If you own mutual funds it means you are going to have to decide what to buy, when to buy and when to sell at some point. This is known as rebalancing. But how do you know when to rebalance your mutual funds? The question comes up often and it’s crucial to address before you even start investing. When and how you rebalance has a direct and significant impact on your results.
The best way to approach this topic is to first consider what your overall goals are. For most of us, the goal is to have more retirement income later on. So regardless of which investment strategy you use, it makes sense to have a well-articulated and fully understood criteria to use when you rebalance your funds. Let’s look at 3 different ways people make this decision and determine which model you might want to use.
OPTION 1 Rebalance when you feel like it.
On the face of it, this may seem like a ridiculous way to manage money. But the reality is, many people use this exact strategy and they don’t even know it. For example, have you ever said any of the following?
- “I just know that (gold/China/real estate/Harry Potter paraphernalia) is going to do well. Everyone is buying it. I’m going to get in while I still can.”
- “The election is coming up. Mr. Squarepants is going to win this year. I know the market is going to tank. Get me out now.”
- “Interest rates have just got to skyrocket. Let’s buy silver.”
- “I have a really good feeling right now. Let’s……..”
If you have ever made investment decisions based on statements like these, you are investing based on your feelings. Don’t get me wrong. Your intuition might be right once in a while. But at the end of the day you are investing based solely on your gut. And it’s dangerous to rely on feelings when it comes to the financial future of yourself and your family.
I’ll even go one further. Some of the statements above may even seem logical at a given time. But if you notice, every single one is based on one person’s sense of what things mean rather than data and how that data relates to an investment model. Predictions based on observations and feelings are not reliable investment tools. You may get it right once in a while but over the long run, you’ll come out on the short end of the stick.

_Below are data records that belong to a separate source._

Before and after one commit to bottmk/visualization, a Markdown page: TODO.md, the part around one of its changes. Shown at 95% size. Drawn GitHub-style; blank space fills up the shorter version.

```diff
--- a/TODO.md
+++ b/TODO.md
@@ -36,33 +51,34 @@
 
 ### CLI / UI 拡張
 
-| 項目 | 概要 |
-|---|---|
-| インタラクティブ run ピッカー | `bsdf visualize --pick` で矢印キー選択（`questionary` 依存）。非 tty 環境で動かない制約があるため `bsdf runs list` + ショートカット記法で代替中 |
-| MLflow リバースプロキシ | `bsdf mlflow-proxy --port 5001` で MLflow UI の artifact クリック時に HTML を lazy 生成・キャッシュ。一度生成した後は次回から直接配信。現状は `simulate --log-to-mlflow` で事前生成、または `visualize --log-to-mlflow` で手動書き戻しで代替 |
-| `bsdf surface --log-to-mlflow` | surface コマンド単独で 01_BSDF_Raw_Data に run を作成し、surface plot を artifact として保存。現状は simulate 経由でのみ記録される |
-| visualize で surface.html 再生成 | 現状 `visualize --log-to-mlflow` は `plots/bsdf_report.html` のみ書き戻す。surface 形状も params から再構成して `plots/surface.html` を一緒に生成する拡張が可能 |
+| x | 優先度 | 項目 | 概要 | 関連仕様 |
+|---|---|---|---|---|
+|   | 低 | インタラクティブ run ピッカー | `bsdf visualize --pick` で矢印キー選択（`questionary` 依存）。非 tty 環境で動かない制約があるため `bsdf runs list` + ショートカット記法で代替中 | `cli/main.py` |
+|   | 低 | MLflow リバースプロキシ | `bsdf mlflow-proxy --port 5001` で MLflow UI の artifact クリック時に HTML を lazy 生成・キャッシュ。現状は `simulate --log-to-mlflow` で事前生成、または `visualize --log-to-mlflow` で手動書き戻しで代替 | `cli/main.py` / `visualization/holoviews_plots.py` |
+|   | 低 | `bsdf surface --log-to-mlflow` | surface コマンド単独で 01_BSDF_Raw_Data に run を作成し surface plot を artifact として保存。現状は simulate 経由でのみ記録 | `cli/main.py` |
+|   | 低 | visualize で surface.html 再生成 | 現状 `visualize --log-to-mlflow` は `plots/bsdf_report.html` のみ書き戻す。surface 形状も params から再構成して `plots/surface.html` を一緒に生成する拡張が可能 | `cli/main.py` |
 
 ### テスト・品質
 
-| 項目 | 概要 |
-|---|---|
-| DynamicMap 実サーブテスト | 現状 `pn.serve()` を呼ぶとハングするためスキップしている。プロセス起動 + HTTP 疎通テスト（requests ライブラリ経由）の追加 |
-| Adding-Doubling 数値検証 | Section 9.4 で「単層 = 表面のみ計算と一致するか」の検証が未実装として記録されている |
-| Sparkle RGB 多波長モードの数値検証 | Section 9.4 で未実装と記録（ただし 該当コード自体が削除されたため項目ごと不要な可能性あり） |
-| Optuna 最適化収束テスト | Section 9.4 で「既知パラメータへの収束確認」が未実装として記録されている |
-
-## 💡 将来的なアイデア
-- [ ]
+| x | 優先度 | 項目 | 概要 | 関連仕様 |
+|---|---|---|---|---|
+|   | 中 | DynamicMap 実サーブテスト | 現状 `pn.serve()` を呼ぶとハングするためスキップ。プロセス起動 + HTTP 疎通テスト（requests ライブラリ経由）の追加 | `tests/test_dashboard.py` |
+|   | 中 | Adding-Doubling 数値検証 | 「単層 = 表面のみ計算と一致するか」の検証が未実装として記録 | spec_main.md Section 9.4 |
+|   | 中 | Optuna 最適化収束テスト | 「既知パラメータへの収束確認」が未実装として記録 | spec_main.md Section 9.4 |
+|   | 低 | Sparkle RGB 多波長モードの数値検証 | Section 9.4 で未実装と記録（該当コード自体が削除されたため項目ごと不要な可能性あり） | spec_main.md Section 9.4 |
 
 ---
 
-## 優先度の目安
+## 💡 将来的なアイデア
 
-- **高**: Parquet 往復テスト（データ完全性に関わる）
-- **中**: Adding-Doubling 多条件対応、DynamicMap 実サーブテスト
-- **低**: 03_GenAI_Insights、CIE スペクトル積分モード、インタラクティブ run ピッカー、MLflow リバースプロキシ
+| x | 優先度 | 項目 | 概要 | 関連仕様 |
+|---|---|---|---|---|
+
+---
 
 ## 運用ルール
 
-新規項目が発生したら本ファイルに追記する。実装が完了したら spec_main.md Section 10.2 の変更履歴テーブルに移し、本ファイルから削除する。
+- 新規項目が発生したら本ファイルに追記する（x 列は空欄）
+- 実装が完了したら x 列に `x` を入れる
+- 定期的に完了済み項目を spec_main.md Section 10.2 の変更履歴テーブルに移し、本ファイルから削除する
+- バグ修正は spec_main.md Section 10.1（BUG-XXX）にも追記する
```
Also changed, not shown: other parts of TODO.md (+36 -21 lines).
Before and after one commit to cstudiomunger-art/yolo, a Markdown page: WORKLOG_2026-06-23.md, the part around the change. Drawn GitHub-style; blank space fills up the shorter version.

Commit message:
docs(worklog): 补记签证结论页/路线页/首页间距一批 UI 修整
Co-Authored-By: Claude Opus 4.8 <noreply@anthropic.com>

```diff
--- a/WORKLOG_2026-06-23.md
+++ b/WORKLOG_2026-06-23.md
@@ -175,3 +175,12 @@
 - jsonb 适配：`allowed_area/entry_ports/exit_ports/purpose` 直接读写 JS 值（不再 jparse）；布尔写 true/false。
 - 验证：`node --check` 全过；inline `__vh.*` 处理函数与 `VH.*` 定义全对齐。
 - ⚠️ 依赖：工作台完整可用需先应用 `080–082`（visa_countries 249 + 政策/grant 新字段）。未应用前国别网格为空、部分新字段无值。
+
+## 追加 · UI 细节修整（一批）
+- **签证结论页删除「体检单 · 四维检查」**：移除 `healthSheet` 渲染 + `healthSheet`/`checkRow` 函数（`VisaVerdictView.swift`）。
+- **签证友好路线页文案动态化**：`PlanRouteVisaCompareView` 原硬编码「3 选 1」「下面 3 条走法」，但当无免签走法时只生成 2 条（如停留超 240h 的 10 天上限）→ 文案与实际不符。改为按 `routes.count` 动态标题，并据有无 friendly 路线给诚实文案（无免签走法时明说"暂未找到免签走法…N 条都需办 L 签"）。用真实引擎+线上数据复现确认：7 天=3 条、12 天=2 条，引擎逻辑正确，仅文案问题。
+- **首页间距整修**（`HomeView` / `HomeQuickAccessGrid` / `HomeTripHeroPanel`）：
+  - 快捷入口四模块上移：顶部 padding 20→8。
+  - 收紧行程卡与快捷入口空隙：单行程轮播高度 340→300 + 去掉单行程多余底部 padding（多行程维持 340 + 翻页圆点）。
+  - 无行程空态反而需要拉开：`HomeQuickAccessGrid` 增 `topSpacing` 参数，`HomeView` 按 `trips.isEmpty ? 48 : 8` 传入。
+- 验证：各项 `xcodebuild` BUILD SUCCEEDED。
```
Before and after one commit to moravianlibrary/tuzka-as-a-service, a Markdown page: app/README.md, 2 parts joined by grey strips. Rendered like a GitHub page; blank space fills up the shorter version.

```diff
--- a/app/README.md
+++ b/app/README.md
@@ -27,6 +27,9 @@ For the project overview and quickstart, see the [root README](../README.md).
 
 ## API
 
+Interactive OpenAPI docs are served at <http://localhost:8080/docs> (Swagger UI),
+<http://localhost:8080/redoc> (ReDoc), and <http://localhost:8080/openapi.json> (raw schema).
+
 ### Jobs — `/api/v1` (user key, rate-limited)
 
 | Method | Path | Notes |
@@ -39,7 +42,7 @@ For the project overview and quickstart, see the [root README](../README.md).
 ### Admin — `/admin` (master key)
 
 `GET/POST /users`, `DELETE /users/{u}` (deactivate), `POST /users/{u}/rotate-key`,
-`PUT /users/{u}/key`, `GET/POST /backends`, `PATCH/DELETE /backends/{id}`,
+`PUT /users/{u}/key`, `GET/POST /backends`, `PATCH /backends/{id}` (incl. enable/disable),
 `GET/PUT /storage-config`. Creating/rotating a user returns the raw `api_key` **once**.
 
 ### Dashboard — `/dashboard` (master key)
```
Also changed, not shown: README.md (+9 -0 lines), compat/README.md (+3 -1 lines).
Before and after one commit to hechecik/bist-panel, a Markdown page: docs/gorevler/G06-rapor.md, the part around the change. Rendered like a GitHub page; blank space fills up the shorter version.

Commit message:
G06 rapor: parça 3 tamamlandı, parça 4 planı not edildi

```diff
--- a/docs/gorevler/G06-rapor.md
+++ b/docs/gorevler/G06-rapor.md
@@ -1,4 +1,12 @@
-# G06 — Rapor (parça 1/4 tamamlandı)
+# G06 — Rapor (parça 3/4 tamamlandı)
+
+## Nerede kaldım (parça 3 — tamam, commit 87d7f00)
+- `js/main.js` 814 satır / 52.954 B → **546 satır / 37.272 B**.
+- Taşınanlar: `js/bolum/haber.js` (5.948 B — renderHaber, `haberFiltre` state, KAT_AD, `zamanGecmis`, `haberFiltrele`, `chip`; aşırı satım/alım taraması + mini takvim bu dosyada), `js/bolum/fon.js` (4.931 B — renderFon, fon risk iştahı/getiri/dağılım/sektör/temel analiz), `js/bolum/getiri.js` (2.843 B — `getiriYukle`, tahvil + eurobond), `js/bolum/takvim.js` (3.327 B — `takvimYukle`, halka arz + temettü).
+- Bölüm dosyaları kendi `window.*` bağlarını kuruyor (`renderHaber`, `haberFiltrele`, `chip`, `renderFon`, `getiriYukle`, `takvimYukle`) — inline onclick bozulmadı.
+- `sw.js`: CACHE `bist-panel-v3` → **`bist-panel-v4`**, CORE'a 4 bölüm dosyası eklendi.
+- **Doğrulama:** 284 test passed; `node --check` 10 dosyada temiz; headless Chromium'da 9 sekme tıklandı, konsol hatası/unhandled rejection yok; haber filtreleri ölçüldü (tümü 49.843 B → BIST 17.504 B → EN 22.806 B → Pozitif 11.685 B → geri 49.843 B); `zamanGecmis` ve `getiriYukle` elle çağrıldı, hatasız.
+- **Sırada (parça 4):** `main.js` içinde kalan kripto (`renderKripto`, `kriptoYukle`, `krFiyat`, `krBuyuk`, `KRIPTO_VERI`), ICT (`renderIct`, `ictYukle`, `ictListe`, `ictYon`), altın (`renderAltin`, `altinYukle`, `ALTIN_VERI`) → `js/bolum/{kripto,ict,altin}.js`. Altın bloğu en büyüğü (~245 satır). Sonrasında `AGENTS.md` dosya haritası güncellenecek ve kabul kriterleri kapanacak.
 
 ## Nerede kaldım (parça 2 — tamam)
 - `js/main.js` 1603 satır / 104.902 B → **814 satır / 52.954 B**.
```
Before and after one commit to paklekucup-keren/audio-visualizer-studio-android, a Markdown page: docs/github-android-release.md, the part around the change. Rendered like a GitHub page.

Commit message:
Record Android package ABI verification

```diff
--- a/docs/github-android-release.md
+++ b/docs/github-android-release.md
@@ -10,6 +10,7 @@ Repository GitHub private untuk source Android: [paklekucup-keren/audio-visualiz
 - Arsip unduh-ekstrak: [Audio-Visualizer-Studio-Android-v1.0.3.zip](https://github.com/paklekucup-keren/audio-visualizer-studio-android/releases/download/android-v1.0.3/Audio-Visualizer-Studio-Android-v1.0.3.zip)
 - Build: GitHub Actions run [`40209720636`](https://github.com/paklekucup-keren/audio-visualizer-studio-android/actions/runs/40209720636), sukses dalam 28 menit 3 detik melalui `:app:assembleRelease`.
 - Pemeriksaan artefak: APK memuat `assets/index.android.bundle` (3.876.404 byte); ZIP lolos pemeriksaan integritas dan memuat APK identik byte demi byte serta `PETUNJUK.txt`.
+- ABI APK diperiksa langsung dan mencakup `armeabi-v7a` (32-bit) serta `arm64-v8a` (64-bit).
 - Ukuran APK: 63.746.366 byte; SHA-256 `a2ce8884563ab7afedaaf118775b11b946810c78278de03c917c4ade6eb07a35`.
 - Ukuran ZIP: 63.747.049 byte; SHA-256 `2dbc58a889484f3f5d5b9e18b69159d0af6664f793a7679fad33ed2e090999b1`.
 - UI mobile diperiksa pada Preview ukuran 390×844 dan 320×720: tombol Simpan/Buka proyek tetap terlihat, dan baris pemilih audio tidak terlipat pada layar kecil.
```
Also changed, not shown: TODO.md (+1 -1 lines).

Do you know anyone who “got it right” and sold everything before the crash of 2008? I know plenty of people like that. They were extremely fortunate and/or smart that time. But the problem with most of these people is that they continued to refrain from investing ever since 2008. As a result they missed out on some banner returns ever since. The reason? They invested based on their feelings rather than relying on an investment strategy.
OPTION 2 Never Rebalance
Some people never rebalance their investments. This is known as a “buy and hold” strategy. The only reason these people buy or sell a fund is if:
- They need money from the account.
- They have more money to invest.
- Their situation changes dramatically. For example, if you are investing long-term but decide to go buy a home, your long-term investment becomes a short-term investment because you’re going to spend that money. As a result, it would probably make sense to rebalance into a much more conservative portfolio.
Buy and hold investors have a system. It’s pretty straight forward but it is a system. To be frank, I’m no fan of buy and hold but I do respect people who use this approach because it is methodical. It has benefits and drawbacks.
The benefit is that it is very simple. The chief drawback is that it can subject you to horrendous investment losses. The S&P dropped 38% in 2008. Over the last 100 years, we can observe that there has been a bear market approximately every 3 to 5 years. That’s a spicy tamale and one that not many people have the stomach for. That’s why many investors abandon the buy and hold strategy at the worst time and they become emotional investors from that time on.
Look at the first graph below. Can you imagine how difficult it is to hold on?
Now, if you look at the graph which shows what happened to the S&P in the months and years after 2008, it seems a bit easier to take.
But the issue is, when you are an investor, the only picture you have is the first one. You don’t know what the future holds. Investors don’t have perspective real-time so their fear often takes over. This is my chief complaint with buy and hold investing.
But at the end of the day, if you can handle this kind of gut-wrenching investment experience, buy and hold might be a good way to invest. As a result, you may rarely need to rebalance your account.
Option 3 Rebalance when the market shifts.
This is called “market timing” but not all market timing strategies are alike. Some people “time” their investments based on monthly or quarterly data. Other people use market timing to rebalance every day. Since market timing is such a broad term, it’s impossible to say that it is a good or bad approach.
My suggestion is that if you do employ a market timing (or market sensitive) approach you do so in a way that is consistent with your temperament. Also, if you decide to use a certain approach, make sure that method has a good track record. Finally, I always apply the “sleep at night” test to my investing. If I can’t take the worst case scenario and still sleep at night, I know the approach isn’t for me.
Ultimately, you should rebalance your portfolio in a way that is consistent with your long-term investment goals and risk profile. In other words, first be clear on your goals then decide on which investment strategy is the best way to accomplish those goals. Once you are clear on these two points, it will be easy to know when to rebalance.
How do you rebalance your accounts? Why? What has been the result (good and bad)?